By Walter Rutledge
From the Horse’s Mouth performed their three-day, three performance run from Friday, May 30 through Sunday, June 1 at the Pace University’s Michael Schimmel Center For The Arts. The series celebrated the life and career of Frederic Franklin. It was not only a fitting tribute to a dance legend, but also a joyous homage to a life well lived.
The gala performance on Friday, May 30th featured a cast of over 45 dancers, commentators and contributors. The cast included living dance legends Jacques d’Amboise, Eleanor D’Antuono, Carmen de Lavallade, Arthur Mitchell, Gus Solomons jr and Martine Van Hamel; established artists Arthur Aviles, Germaul Barnes, Jason Samuels, Vernon Scott and Xiomara Reyes; artists on the rise Steven Melendez, Jacoby Pruitt and Trent Kawalik, and dance aficionados, preservationists and literati Mindy Aloff, Jack Anderson, George Dorris, Deborah Jowitt and Nancy Reynolds. In the production’s unique and sometimes quirky format artists shared personal anecdotes and historical commentary accompanied by dance, a maximum of four dancers per section.

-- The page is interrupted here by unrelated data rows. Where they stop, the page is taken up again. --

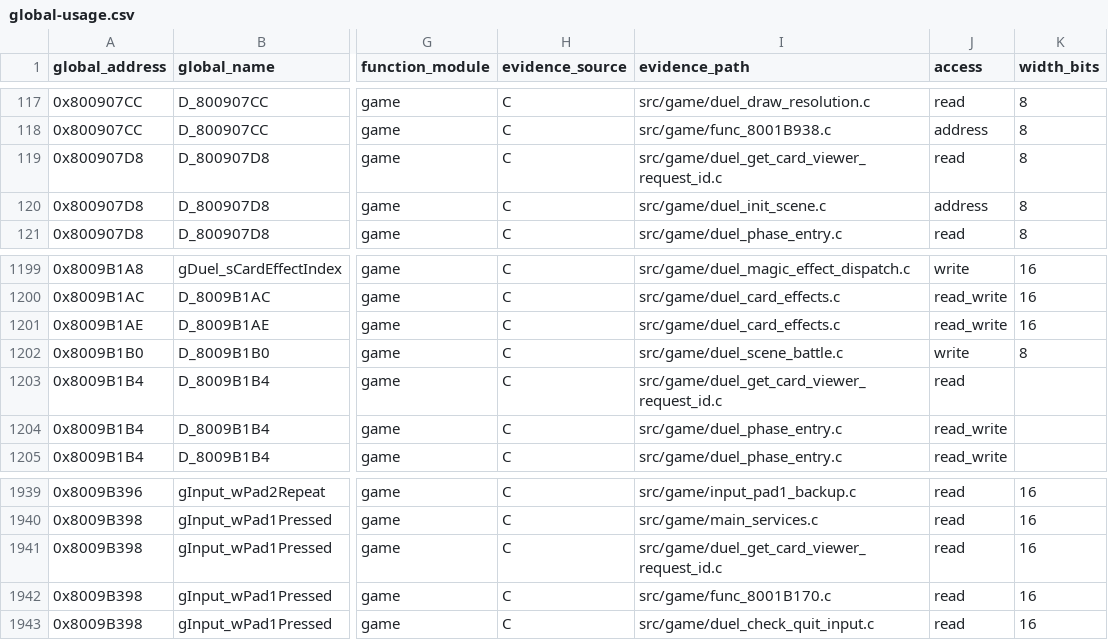
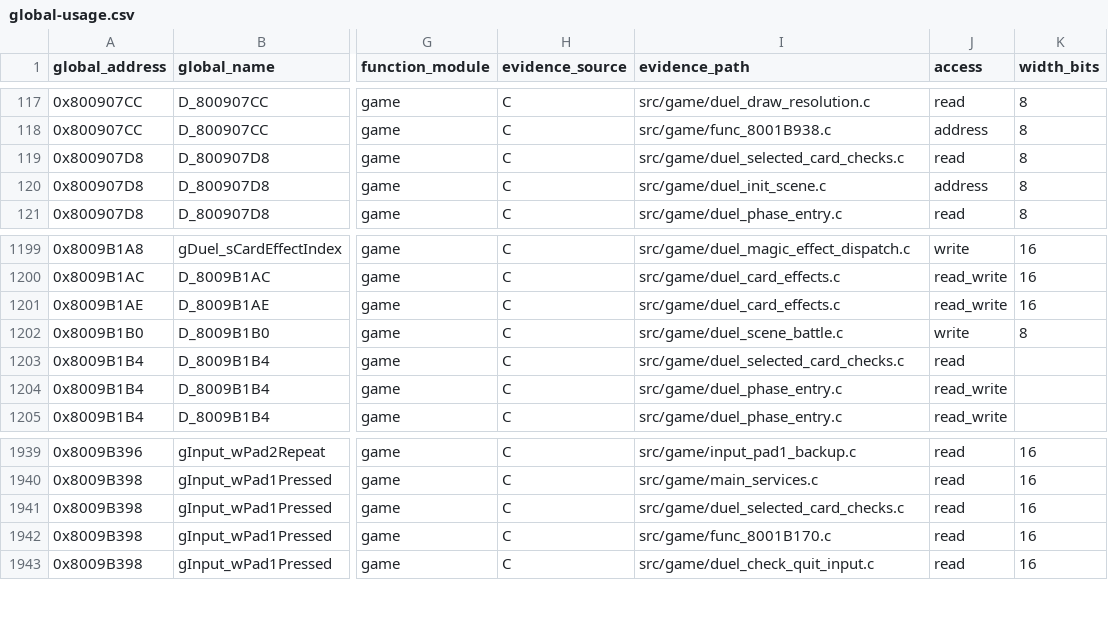
Before and after one commit to Unchiga/DecompRecomp, a CSV file: notes/global-usage.csv, drawn as a sheet; only a part is shown, gaps mark what is left out; the diff names each change by its address in the sheet, - before the commit and + after, or states it on an @@ line.

```diff
--- a/notes/global-usage.csv
+++ b/notes/global-usage.csv
-I119 (evidence_path): src/game/duel_get_card_viewer_request_id.c
+I119 (evidence_path): src/game/duel_selected_card_checks.c
-I1203 (evidence_path): src/game/duel_get_card_viewer_request_id.c
+I1203 (evidence_path): src/game/duel_selected_card_checks.c
-I1941 (evidence_path): src/game/duel_get_card_viewer_request_id.c
+I1941 (evidence_path): src/game/duel_selected_card_checks.c
```
Also changed, not shown: 7 other files.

The evening had a slightly different twist from past productions, which are an evening of individual personal anecdotes. This year focused on one artist and became an informative and insightful look into the life of Franklin who influenced five generations of dancers. The evening spanned his humble beginnings as the youngest member of an all male chorus in Paris dancing for Josephine Baker, through performing Friar Laurence in ABT’s Romeo and Juliet shortly before his death at age 98.
Franklin is best remembered as a premiere danseur, with the Ballet Russe de Monte Carlo (from 1938 through 1952). He later built a sound reputation as a coach and teacher as he revived ballets for countless companies. He also became renowned for his ability to remember ballets, some which would have been lost forever.

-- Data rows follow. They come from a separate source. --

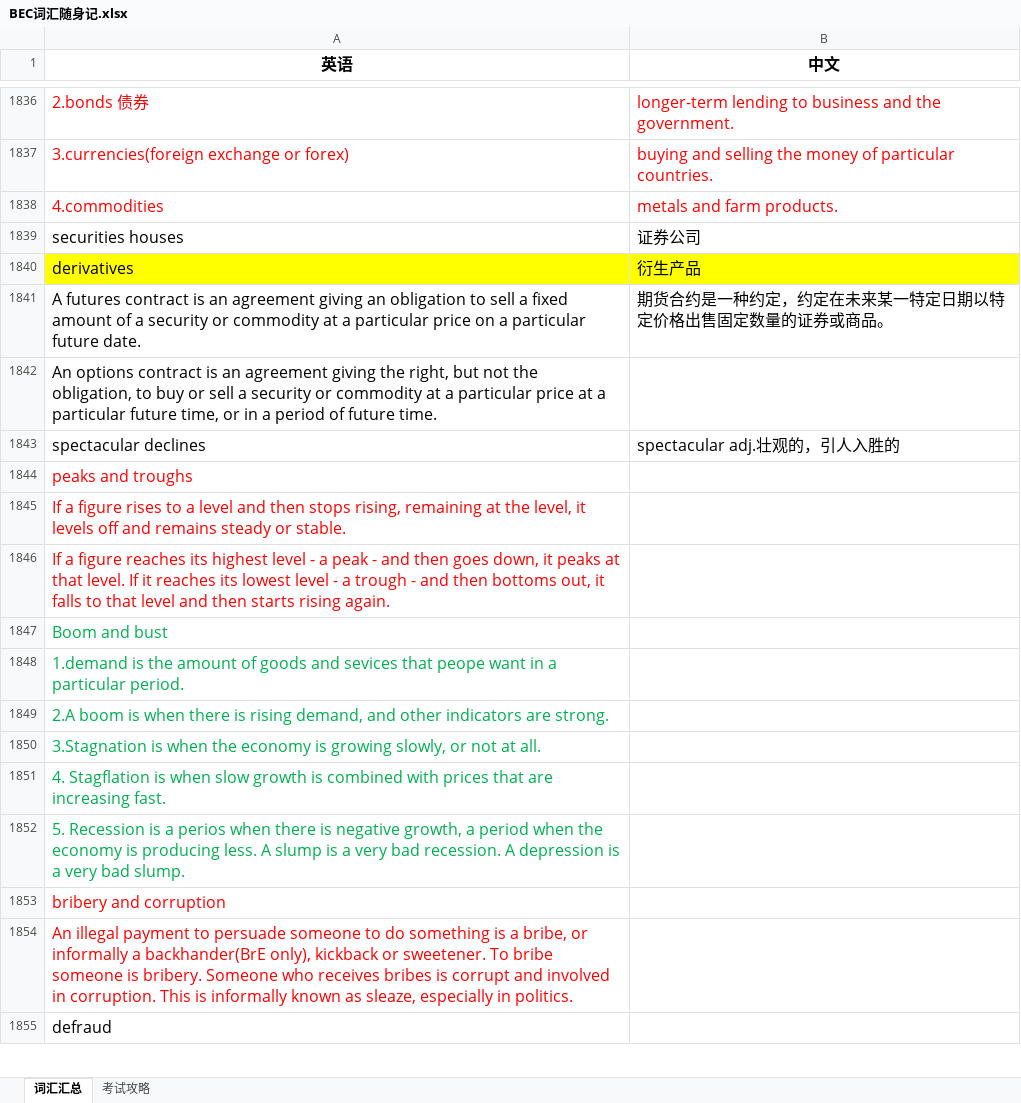
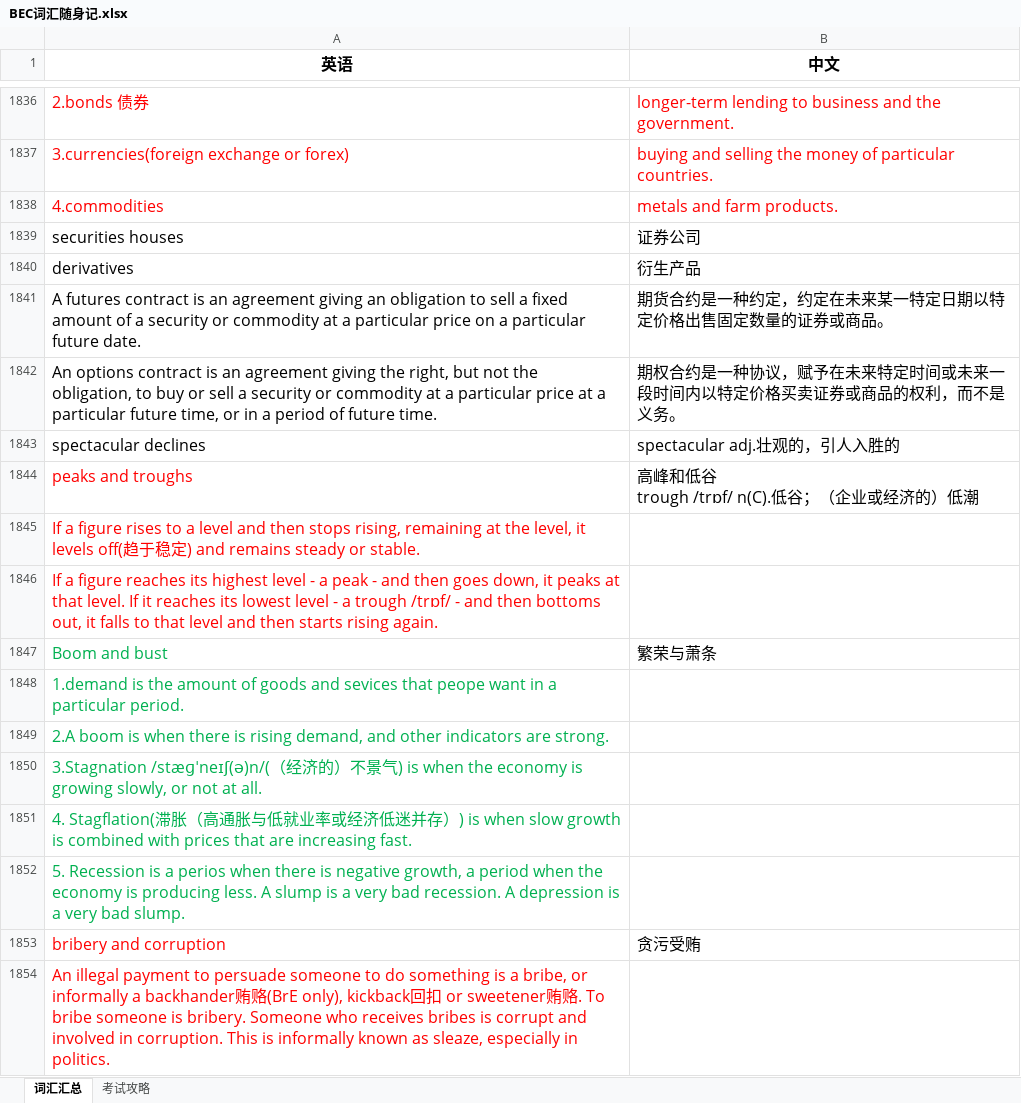
Before and after one commit to FondKevinZhao/BEC, an Excel workbook: BEC/05-词汇相关/BEC词汇随身记.xlsx, sheet 词汇汇总, drawn as a sheet; only a part is shown, gaps mark what is left out; values as stored, in another font and other column widths than the file's, no borders; removed rows and columns are numbered as before the commit, all else as after; ↵ is a line break in a cell; the diff covers the shown part only; the diff names each change by its address in the sheet, - before the commit and + after, or states it on an @@ line.

```diff
--- a/BEC/05-词汇相关/BEC词汇随身记.xlsx (sheet 词汇汇总)
+++ b/BEC/05-词汇相关/BEC词汇随身记.xlsx (sheet 词汇汇总)
-A1840:B1840 fill: #FFFF00
+A1840:B1840 fill: none
-B1842 (中文): (empty)
+B1842 (中文): 期权合约是一种协议，赋予在未来特定时间或未来一段时间内以特定价格买卖证券或商品的权利，而不是义务。
-B1844 (中文): (empty)
+B1844 (中文): 高峰和低谷 ↵ trough /trɒf/ n(C).低谷；（企业或经济的）低潮
-A1845 (英语): …it levels off and remains…
+A1845 (英语): …it levels off(趋于稳定) and remains…
-A1846 (英语): …a trough - and…
+A1846 (英语): …a trough /trɒf/ - and…
-B1847 (中文): (empty)
+B1847 (中文): 繁荣与萧条
-A1850 (英语): 3.Stagnation is when…
+A1850 (英语): 3.Stagnation /stæɡˈneɪʃ(ə)n/(（经济的）不景气) is when…
-A1851 (英语): 4. Stagflation is when…
+A1851 (英语): 4. Stagflation(滞胀（高通胀与低就业率或经济低迷并存）) is when…
-B1853 (中文): (empty)
+B1853 (中文): 贪污受贿
-A1854 (英语): …informally a backhander(BrE only), kickback or sweetener. To bribe…
+A1854 (英语): …informally a backhander贿赂(BrE only), kickback回扣 or sweetener贿赂. To bribe…
-row 1855: defraud
```
Also changed, not shown: 49 added rows, 61 removed rows, 150 edited cells and cell formats elsewhere in this sheet, 1 other file.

Film clips of Franklin were dispersed throughout the production. They revealed a humble, and self-effacing man, who realized it wasn’t about him, it was about dance. Even in this nineties Franklin’s eyes retained a childlike twinkle. He relished in the past, and at the same time was excited about the present state of the art.
Tina Croll and James Cunningham created a winning format with this production. This tribute to Frederic Franklin was both entertaining and educational. It presented a humanistic, and historically loving account of one of dance’s most endearing figures.
The performance ended with Franklin on the screen telling us how much he loved dance and the people who make it happen. With a smile on his impish face, it was clear his greatness extended beyond just humility to included gratitude. He loved what he did and was always grateful for the opportunity to do it.
Get well soon Wale.